What is ‘personal information’?

Personal information is information that identifies you or could identify you. Your name and address are obvious examples. In some cases, your date of birth and post code may be enough to identify you. Personal information can also include medical records, bank account details, photographs, videos, and even information about your opinions and where you work – basically, any information where you are reasonably identifiable.

The Privacy Act and the FOI Act define 'personal information' in the same way:

Personal information means information or an opinion about an identified individual, or an individual who is reasonably identifiable:

  1. whether the information is true or not and
  2. whether the information or opinion is recorded in a material form or not.

Accessing your personal information

In many cases agencies will give you access to your personal information if you ask for it, without requiring you to follow a formal process under the FOI Act. For example, the Australian Taxation Office will give you copies of your recent notices of assessment. Centrelink will give you copies of documents such as your claim or review forms, letters or notices they have sent to you, and medical certificates and reports.

You also have the right to apply for access to your personal information under either the FOI Act or the Privacy Act.

How do I apply under the FOI Act?

You must apply in writing to the agency that holds your personal information. For information about what is required, see FOI fact sheet 6: Freedom of information – How to apply.

If you make an FOI request, the agency or minister must comply with the formal process under the FOI Act to make their decision. If you disagree with the decision, you have the right to seek independent review of the decision (see FOI fact sheet 12: Your review rights).

How do I apply under the Privacy Act?

Australian Privacy Principle 12 (APP 12) of the Privacy Act requires an agency or minister to give you access to your personal information, except when the law provides otherwise. You need to contact the agency that holds your personal information and request access. You do not have to make your request in writing or state that you are requesting access under APP 12. However it may help with the processing of your request if you follow any agency request procedures (for example, the agency may have a dedicated email address for information requests). If you disagree with the agency's decision, you can complain to the Information Commissioner.

Can I get my personal information corrected when it's wrong?

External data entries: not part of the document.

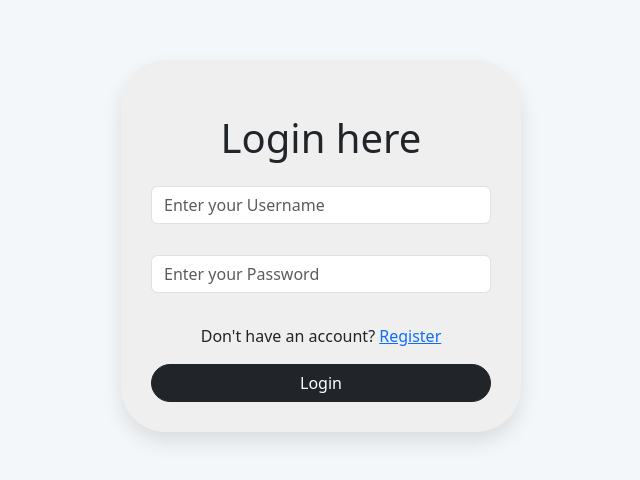
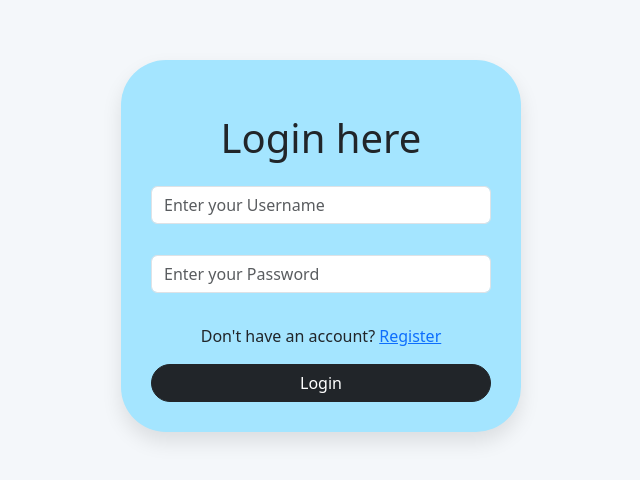
Before and after one commit to jugalb-icpl/wt-apps, a React (Create React App) app in the folder client/: page / in a window 1280 px wide. Shown: the part 154-634 px from the top of the page, without its empty margins (319-959 px from the left). Built offline with nearby package versions, Linux system fonts and the light colour scheme.

Commit message:
bg color chnaged

```diff
--- a/client/src/App.css
+++ b/client/src/App.css
@@ -49,7 +49,7 @@
 
 /* Styling for the login container */
 .login-container {
-  background: #efefef;
+  background: #a4e5ff;
   /* background: #ffffff; */
   padding: 30px;
   border-radius: 45px;
```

Yes. The FOI Act gives you the right to ask for your personal information to be amended if you have been given access to it and you believe the information is incomplete, incorrect, out of date or misleading. You can do this by writing to the agency or minister under the FOI Act. This right applies to personal information that has been or is being used, or is available for use, by the agency or minister for an administrative purpose.

Australian Privacy Principle 13 (APP 13) of the Privacy Act also gives you the right to ask an agency to correct your personal information held by the agency. If you think an agency holds incorrect information about you, you should contact the agency and ask them to correct it. You do not have to make your request in writing or state that you are seeking correction under the Privacy Act.

What if I disagree with the decision?

If you disagree with an agency's FOI decision not to amend a document, or to amend a document in a different way from the way you requested, you can ask the agency to review its decision. You can also ask the agency or the minister to annotate the information (that is, to add to the document a statement or file note that reflects your disagreement).

You also have the right to ask the Information Commissioner to review the agency's or minister's decision under the FOI Act. For more details on your review options, see FOI fact sheet 12: Your review rights.

If you disagree with a decision about correcting information under the Privacy Act, you can complain to the Information Commissioner.

The information provided in this fact sheet is of a general nature. It is not a substitute for legal advice.

For further information

telephone: 1300 363 992
email: enquiries@oaic.gov.au
write: GPO Box 5218, Sydney NSW 2001
Or visit our website at www.oaic.gov.au